Im Focus: Mimicking nature's cellular architectures via 3-D printing

Research offers new level of control over the structure of 3-D printed materials

Nature does amazing things with limited design materials. Grass, for example, can support its own weight, resist strong wind loads, and recover after being...

Im Focus: Three Magnetic States for Each Hole

Nanometer-scale magnetic perforated grids could create new possibilities for computing. Together with international colleagues, scientists from the Helmholtz Zentrum Dresden-Rossendorf (HZDR) have shown how a cobalt grid can be reliably programmed at room temperature. In addition they discovered that for every hole ("antidot") three magnetic states can be configured. The results have been published in the journal "Scientific Reports".

Physicist Dr. Rantej Bali from the HZDR, together with scientists from Singapore and Australia, designed a special grid structure in a thin layer of cobalt in...

All Focus news of the innovation-report >>>

Anzeige

Anzeige

Event News

Booth and panel discussion – The Lindau Nobel Laureate Meetings at the AAAS 2017 Annual Meeting

13.02.2017 | Event News

Complex Loading versus Hidden Reserves

10.02.2017 | Event News

International Conference on Crystal Growth in Freiburg

09.02.2017 | Event News

 
Latest News

Stingless bees have their nests protected by soldiers

24.02.2017 | Life Sciences

New risk factors for anxiety disorders

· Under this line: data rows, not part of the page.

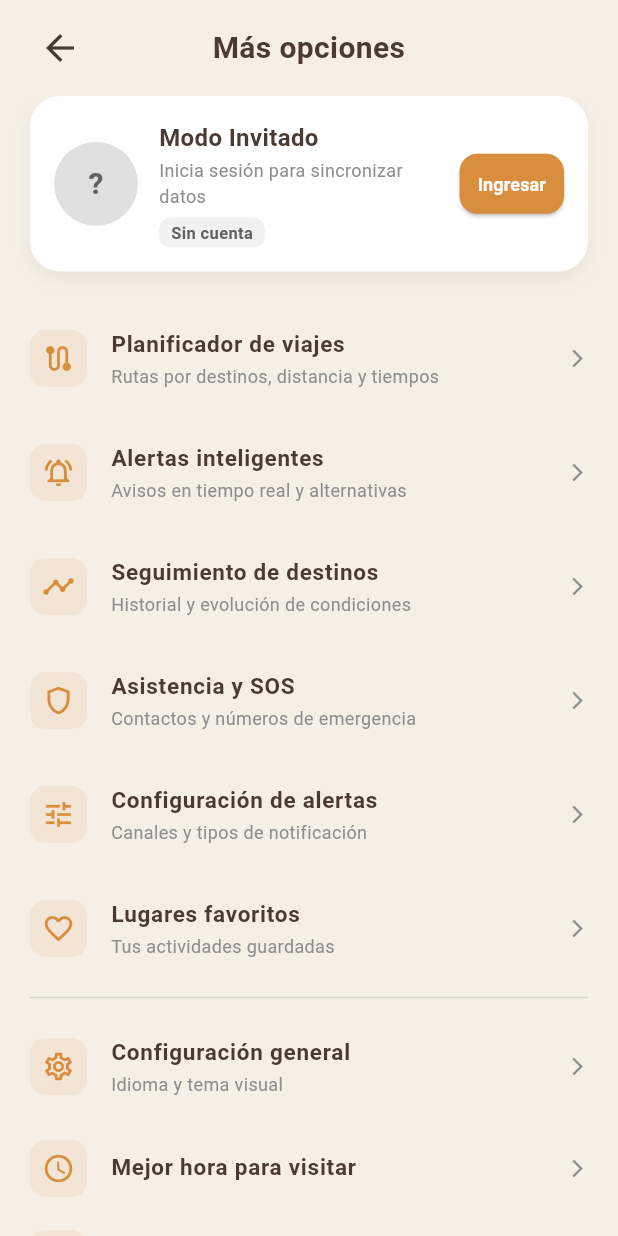
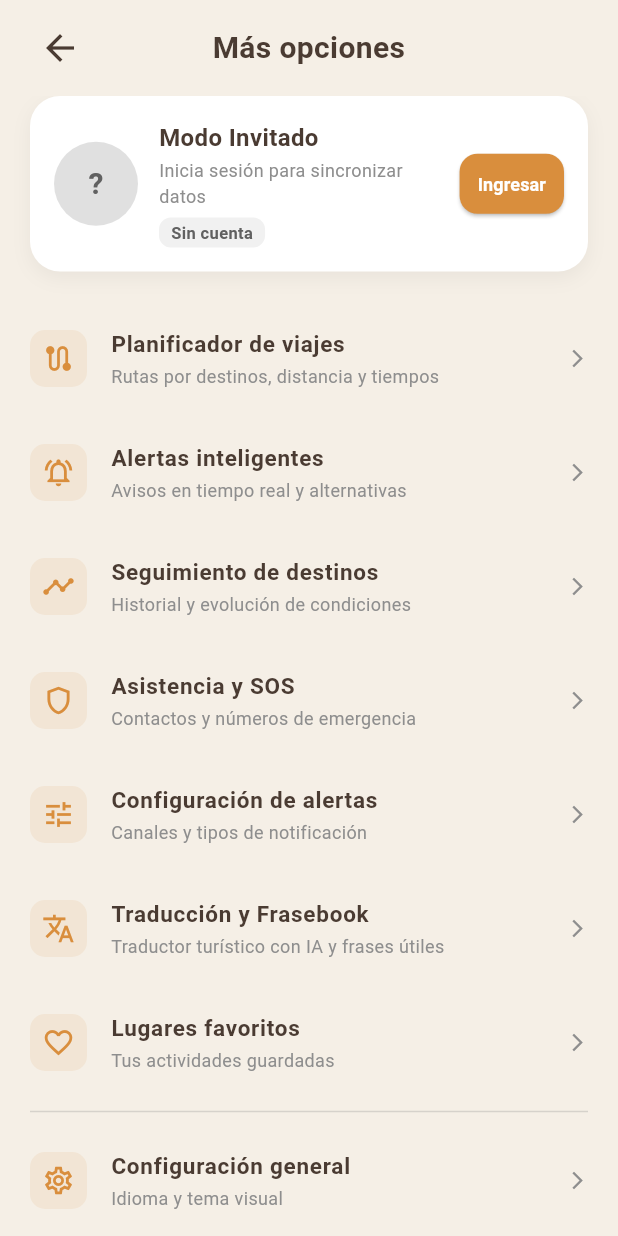
Before and after one commit to PauloMP-25/Ika-travel-platform, a Flutter app: the PantallaMas screen opened directly, on a phone screen of 412 x 824 dp. Run offline on Flutter 3.47's test engine with Material 3 defaults, Android fonts, the phone set to English and light mode, and no system bars; our stand-ins replace flutter_map, latlong2; missing offline and left inert: dart:html.

Commit message:
feat(mobile): integrar pantalla de traduccion y sincronizar directorio SOS con backend
Se vinculo PantallaTraduccion dentro de PantallaMas y se conecto SosService con el endpoint oficial de contactos /api/v1/emergency/contacts manteniendo fallback resiliente.\nFecha y hora: 2026-10-19 18:04:29

```diff
--- a/ika_travel_mobile/lib/config/api_config.dart
+++ b/ika_travel_mobile/lib/config/api_config.dart
@@ -13,6 +13,10 @@ class ApiConfig {
   static const String weatherForecast = '$baseUrl/api/v1/weather/forecast';
   static const String weatherAlerts = '$baseUrl/api/v1/weather/alerts';
 
+  // --- EMERGENCY & SOS ---
+  static const String emergencyContacts = '$baseUrl/api/v1/emergency/contacts';
+  static const String emergencySos = '$baseUrl/api/v1/emergency/sos';
+
   // --- FAVORITES ---
   static String toggleFavorite(int id) =>
       '$baseUrl/api/v1/catalog/attractions/$id/favorite';
--- a/ika_travel_mobile/lib/screens/pantalla_mas.dart
+++ b/ika_travel_mobile/lib/screens/pantalla_mas.dart
@@ -12,6 +12,8 @@ import 'pantalla_login.dart';
 import 'pantalla_planer.dart';
 import 'pantalla_seguimiento_destino.dart';
 import 'pantalla_sos.dart';
+import 'pantalla_traduccion.dart';
+
 
 class PantallaMas extends StatelessWidget {
   const PantallaMas({super.key});
@@ -348,6 +350,20 @@ class PantallaMas extends StatelessWidget {
                   ),
                   _itemMenu(
                     context,
+                    icono: Icons.translate,
+                    titulo: 'Traducción y Frasebook',
+                    subtitulo: 'Traductor turístico con IA y frases útiles',
+                    onTap: () {
+                      Navigator.push(
+                        context,
+                        MaterialPageRoute(
+                          builder: (context) => const PantallaTraduccion(),
+                        ),
+                      );
+                    },
+                  ),
+                  _itemMenu(
+                    context,
                     icono: Icons.favorite_border,
                     titulo: 'Lugares favoritos',
                     subtitulo: 'Tus actividades guardadas',
```
Also changed, not shown: ika_travel_mobile/lib/screens/pantalla_sos.dart (+8 -0 lines), ika_travel_mobile/lib/services/sos_service.dart (+33 -2 lines).
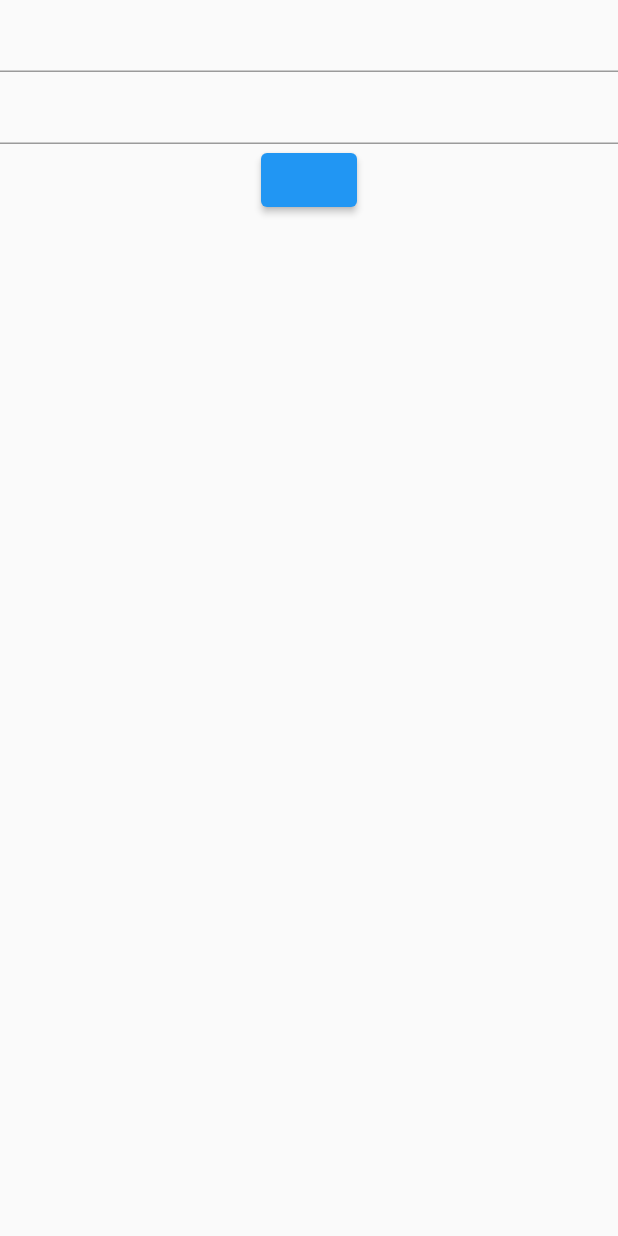
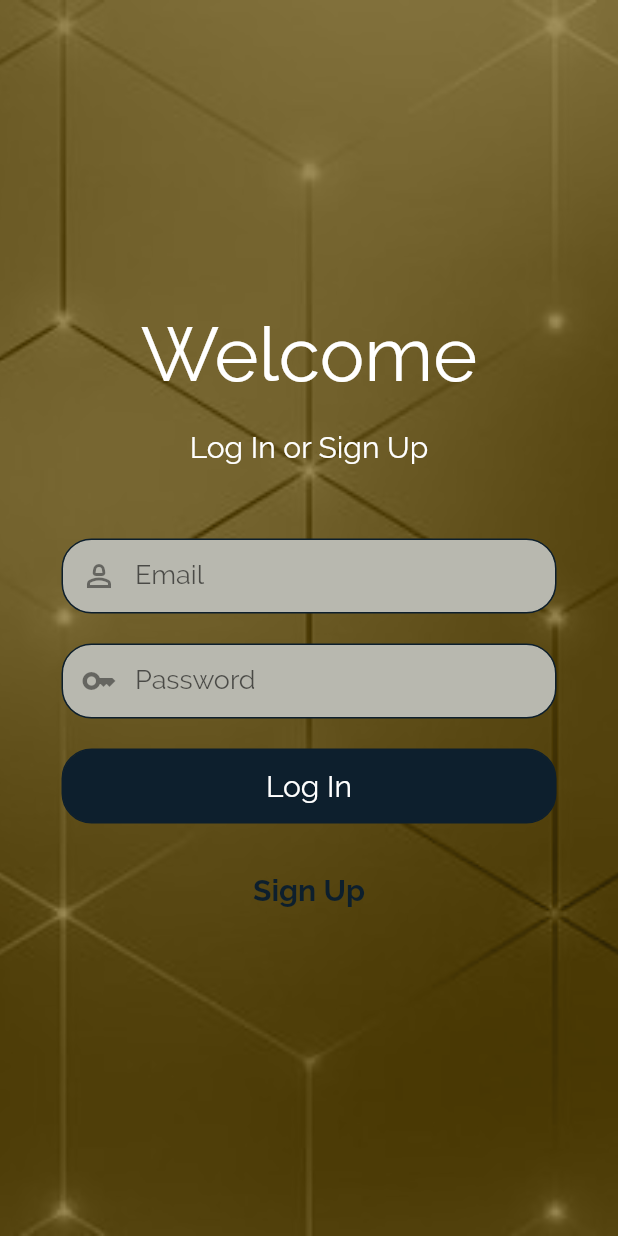
Before and after one commit to kristinaa42/TODOapp, a Flutter app: the AuthScreen screen opened directly, on a phone screen of 412 x 824 dp. Run offline on Flutter 3.47's test engine with Material 2 defaults, Android fonts, the phone set to English and light mode, and no system bars.

Commit message:
added authentication UI

```diff
--- a/lib/main.dart
+++ b/lib/main.dart
@@ -1,3 +1,4 @@
+import 'package:first_project/screens/auth_screen.dart';
 import 'package:first_project/screens/welcome_screen.dart';
 import 'package:flutter/material.dart';
 
@@ -18,7 +19,7 @@ class MyApp extends StatelessWidget {
         primaryColor:const Color.fromRGBO(13, 31, 45, 1),
       // canvasColor: const Color.fromARGB(255, 255, 207, 250),
       ),
-      home: const WelcomeScreen(),
+      home: const AuthScreen(),
     );
   }
 }
--- a/lib/screens/auth_screen.dart
+++ b/lib/screens/auth_screen.dart
@@ -6,15 +6,63 @@ class AuthScreen extends StatelessWidget {
   @override
   Widget build(BuildContext context) {
     return Scaffold(
-      body: Container(child: Column(
+      body: Container(
+        decoration:const  BoxDecoration(image: DecorationImage(image: AssetImage('images/1.jpg',),
+          opacity: 0.5,
+          fit: BoxFit.cover,
+          colorFilter:ColorFilter.mode(Color.fromARGB(255, 77, 60, 7),
+          BlendMode.color),
+          ),
+          ),
+        alignment: Alignment.center,
+        //padding: const EdgeInsets.all(40),
+        child: Column(
+        mainAxisAlignment: MainAxisAlignment.center,
         children: [
+          const Text('Welcome', style: TextStyle(color: Colors.white, fontSize: 50, fontFamily: 'Raleway'),),
+         const SizedBox(height: 20,),
+          const Text('Log In or Sign Up', style: TextStyle(color: Colors.white, fontFamily: 'Raleway', fontSize: 20),),
+          const SizedBox(height: 50,),
           Form(child: Column(children: [
-            TextFormField(),
-            TextFormField(),
-            ElevatedButton(onPressed: (){}, child: const Text(''),), TextButton(onPressed: (){}, child: const Text('')),
-          ],),),
+            Container(
+              height: 50,
+              width: 330,
+              decoration: BoxDecoration(borderRadius: BorderRadius.circular(20), color: const Color.fromARGB(255, 184, 184, 175),
+                  border: Border.all(width: 1, color: Theme.of(context).primaryColor),),
+              child: TextFormField(
+                decoration:const InputDecoration(hintText: 'Email',hintStyle: TextStyle(fontSize: 18, fontFamily: 'Raleway'), border: InputBorder.none, prefixIcon: Icon(Icons.person_2_outlined)),
+              ),),
+             const SizedBox(height: 20,),
+            Container(
+              height: 50,
+              width: 330,
+              decoration: BoxDecoration(borderRadius: BorderRadius.circular(20),  color: const Color.fromARGB(255, 184, 184, 175),
+                  border: Border.all(width: 1, color: Theme.of(context).primaryColor),),
+              child: TextFormField(decoration:const InputDecoration(hintText: 'Password',hintStyle: TextStyle(fontSize: 18, fontFamily: 'Raleway'), border: InputBorder.none, prefixIcon: Icon(Icons.key)),)),
+            const SizedBox(height: 20,),
+
+          ],
+          ),
+          ),
+          Container(width: 330,
+            height: 50,
+              decoration: BoxDecoration(
+                    color: Theme.of(context).primaryColor,
+                    border: Border.all(width: 1, color: Theme.of(context).primaryColor),
+                    borderRadius:const BorderRadius.all(Radius.circular(20),),
+                  ),
+              child: ElevatedButton(
+               style: ElevatedButton.styleFrom(backgroundColor: Colors.transparent, foregroundColor: Colors.transparent, shadowColor: Colors.transparent, elevation: 5),
+                onPressed: (){}, child: const Text('Log In', style: TextStyle(color: Colors.white, fontSize: 20, fontFamily: 'Raleway'),
+                ),
+                ),
+                ),
+                const SizedBox(height: 20,),
+                TextButton(onPressed: (){}, child:  Text('Sign Up', style: TextStyle(fontFamily: 'Raleway', color: Theme.of(context).primaryColor, fontSize: 20, fontWeight: FontWeight.w700),),
+                ),
         ],
-      ),),
+      ),
+      ),
     );
   }
 }
```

24.02.2017 | Life Sciences

MWC 2017: 5G Capital Berlin

24.02.2017 | Trade Fair News

VideoLinks
B2B-VideoLinks
More VideoLinks >>>